After opponents of the Houston Equal Rights Ordinance (HERO) failed in an attempt to put the law on the ballot in November, they filed a lawsuit claiming that city officials had illegally rejected their petition for a public vote.

Last week, the city withdrew its plan to subpoena the sermons as they relate to the ordinance and homosexuality.

At last night's “I Stand Sunday” event, held at Houston's Grace Community Church, speakers chided Parker, calling her requests an attack on religious liberty.

Pastor Khanh Huynhm, who fled his native Vietnam to escape religious persecution, warned that America was falling under tyranny.

“I'm facing the same marching boot of tyranny right here where I live,” he said.

Tony Perkins, president of the Christian conservative Family Research Council (FRC), also addressed the crowd.

“This was never really about subpoenas. It was not about sermons or speeches. It was about political intimidation. It was about trying to silence the voices of the churches and the pastors,” he said.

“It's time that we stand once again for religious freedom here in America and give the world hope,” added Perkins, a strong opponent of gay rights.
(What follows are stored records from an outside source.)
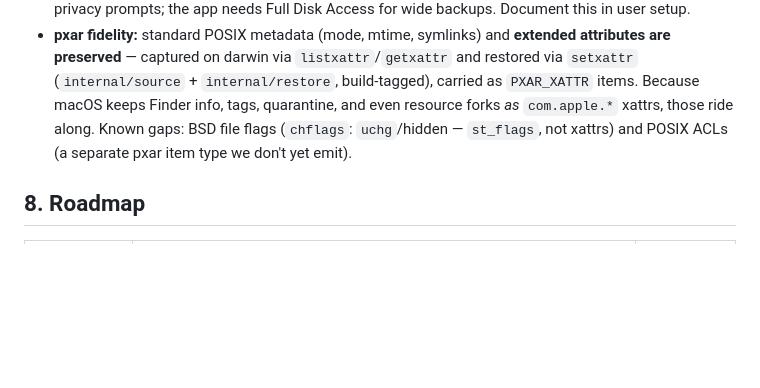
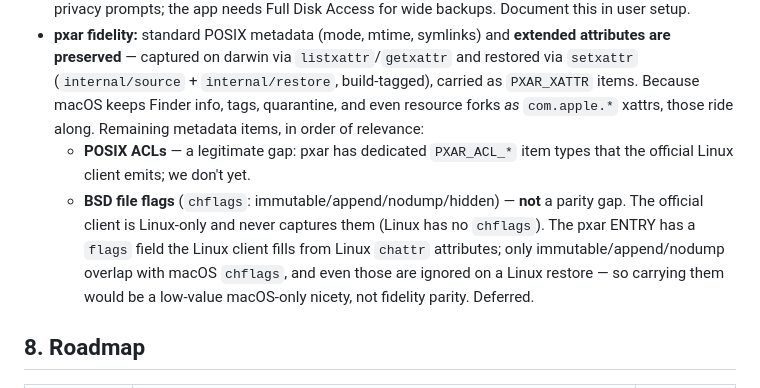
Before and after one commit to GigaionLLC/PBS-Go-MacOS-Client, a Markdown page: docs/DESIGN.md, the part around the change. Rendered like a GitHub page; blank space fills up the shorter version.

Commit message:
docs: clarify BSD flags are not a parity gap (Linux client can't capture them)
Distinguish the legitimate remaining metadata gap (POSIX ACLs, which the official
client does emit) from BSD chflags, which the Linux-only official client never
captures and which only marginally overlaps macOS chflags. Deferred as a
low-value macOS-only nicety, not a fidelity gap.

Co-Authored-By: Claude <noreply@anthropic.com>

```diff
--- a/docs/DESIGN.md
+++ b/docs/DESIGN.md
@@ -166,9 +166,16 @@ lets the GUI be any tech (SwiftUI, Tauri, Electron).
   `listxattr`/`getxattr` and restored via `setxattr` (`internal/source` +
   `internal/restore`, build-tagged), carried as `PXAR_XATTR` items. Because
   macOS keeps Finder info, tags, quarantine, and even resource forks *as*
-  `com.apple.*` xattrs, those ride along. Known gaps: BSD file flags
-  (`chflags`: `uchg`/hidden — `st_flags`, not xattrs) and POSIX ACLs (a separate
-  pxar item type we don't yet emit).
+  `com.apple.*` xattrs, those ride along. Remaining metadata items, in order of
+  relevance:
+  - **POSIX ACLs** — a legitimate gap: pxar has dedicated `PXAR_ACL_*` item types
+    that the official Linux client emits; we don't yet.
+  - **BSD file flags** (`chflags`: immutable/append/nodump/hidden) — **not** a
+    parity gap. The official client is Linux-only and never captures them (Linux
+    has no `chflags`). The pxar ENTRY has a `flags` field the Linux client fills
+    from Linux `chattr` attributes; only immutable/append/nodump overlap with
+    macOS `chflags`, and even those are ignored on a Linux restore — so carrying
+    them would be a low-value macOS-only nicety, not fidelity parity. Deferred.
 
 ## 8. Roadmap
 
```
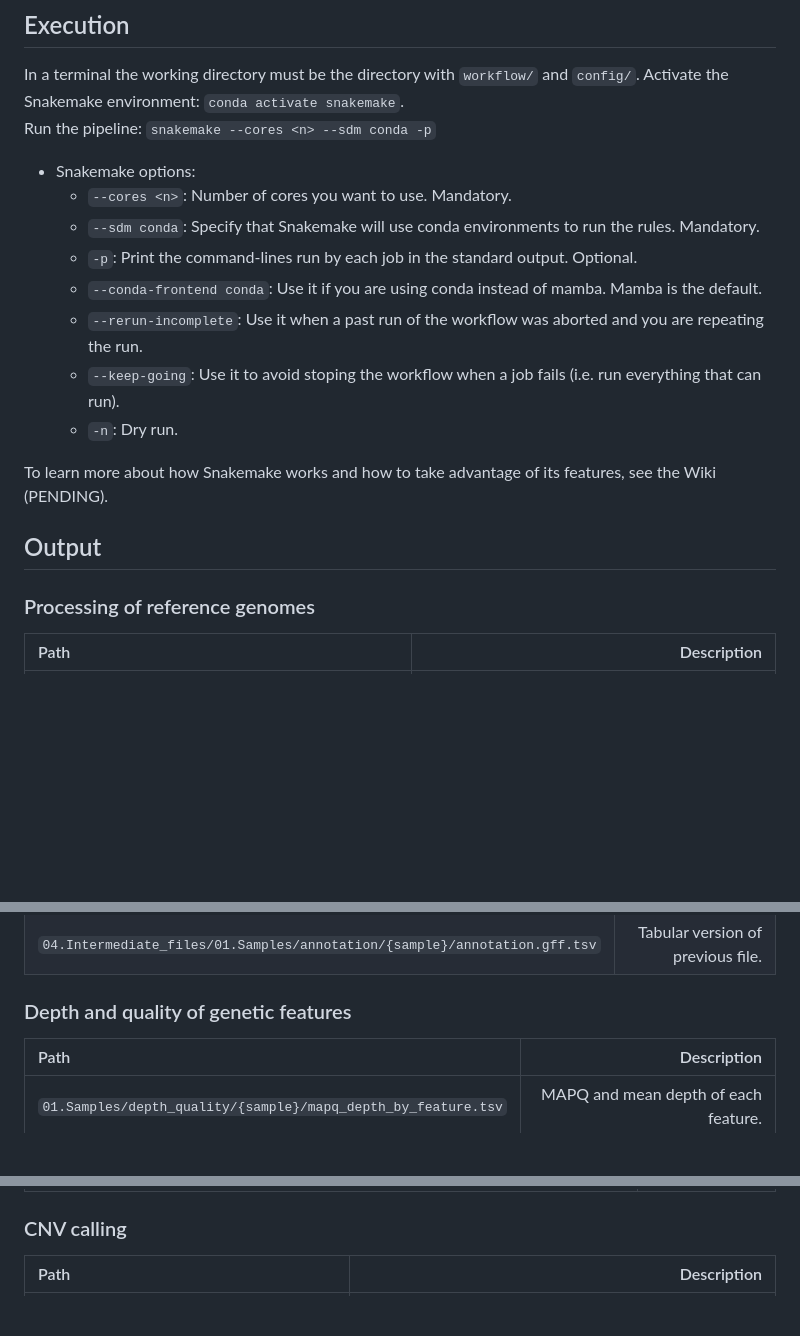
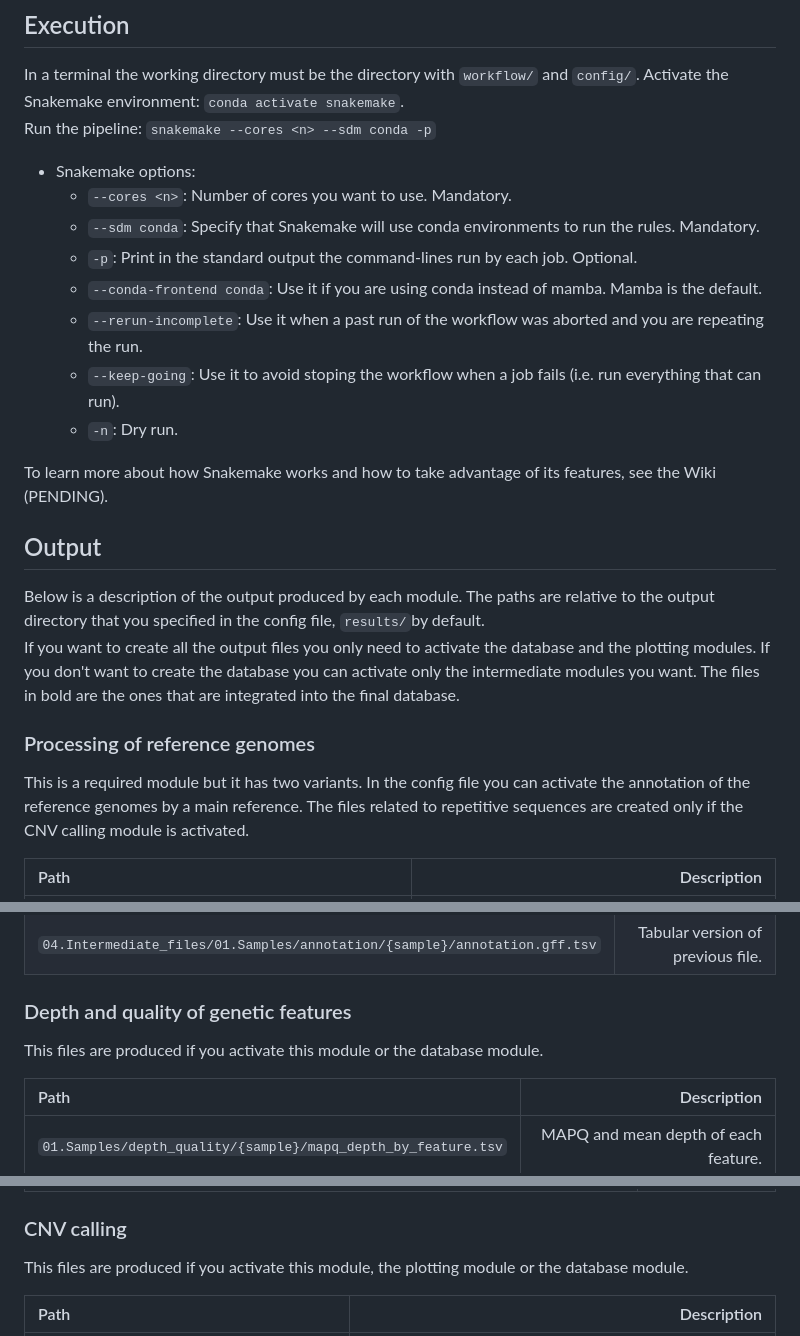
Before and after one commit to magwenelab/WeavePop, a Markdown page: README.md, 3 parts joined by grey strips. GitHub-like rendering; folded sections open; blank space fills up the shorter version.

```diff
--- a/README.md
+++ b/README.md
@@ -113,7 +121,7 @@ Run the pipeline: `snakemake --cores <n> --sdm conda -p`
   * Snakemake options:
     * `--cores <n>`: Number of cores you want to use. Mandatory.
     * `--sdm conda`: Specify that Snakemake will use conda environments to run the rules. Mandatory.
-    * `-p`: Print the command-lines run by each job in the standard output. Optional.
+    * `-p`: Print in the standard output the command-lines run by each job. Optional.
     * `--conda-frontend conda`: Use it if you are using conda instead of mamba. Mamba is the default.
     * `--rerun-incomplete`: Use it when a past run of the workflow was aborted and you are repeating the run.
     * `--keep-going`: Use it to avoid stoping the workflow when a job fails (i.e. run everything that can run).
@@ -121,10 +129,17 @@ Run the pipeline: `snakemake --cores <n> --sdm conda -p`
 
 To learn more about how Snakemake works and how to take advantage of its features, see the Wiki (PENDING).
 
-
 ## Output
 
+Below is a description of the output produced by each module. The paths are relative to the output directory that you specified in the config file, `results/`by default.
+If you want to create all the output files you only need to activate the database and the plotting modules. If you don't want to create the database you can activate only the intermediate modules you want.
+The files in bold are the ones that are integrated into the final database.
+
+
 ### Processing of reference genomes
+
+This is a required module but it has two variants. In the config file you can activate the annotation of the reference genomes by a main reference.
+The files related to repetitive sequences are created only if the CNV calling module is activated.
 
 | Path | Description |
 | :---------------- | ----: |
@@ -238,6 +256,8 @@ To learn more about how Snakemake works and how to take advantage of its feature
 
 ### Depth and quality of genetic features
 
+This files are produced if you activate this module or the database module.
+
 | Path | Description |
 | :---------------- | ----: |
 | `01.Samples/depth_quality/{sample}/mapq_depth_by_feature.tsv` | MAPQ and mean depth of each feature. |
@@ -258,6 +278,8 @@ To learn more about how Snakemake works and how to take advantage of its feature
 
 ### CNV calling
 
+This files are produced if you activate this module, the plotting module or the database module.
+
 | Path | Description |
 | :---------------- | ----: |
 | `01.Samples/cnv/{sample}/cnv_calls.tsv` | Table of deleted and duplicated regions in each sample and their overlap with repetitive sequences. Positions are 1-Based.|
```
Also changed, not shown: other parts of README.md (+24 -7 lines), db_schema.png (added).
The Houston Chronicle reported that LGBT rights advocate GetEqual Texas organized a demonstration a few blocks away.

“You cannot use your faith as a blank check to discriminate against others,” the group's Tiffani Bishop said.

Kristen Capps, 47, who joined a smaller counter-protest action collecting coats for needy LGBT youth held before Sunday's event, said the five pastors “have done a great job of portraying themselves as victims.”

Notable speakers at “I Stand Sunday” included former presidential candidate Mike Huckabee, Fox News contributor Todd Starnes and Duck Dynasty patriarch Phil Robertson.

The New Civil Right Movement wrote about the hijacking of the Twitter hashtag #iStandSunday, which was being used by organizers to promote the event. Pro-equality tweets using #iStandSunday drowned out those of opponents.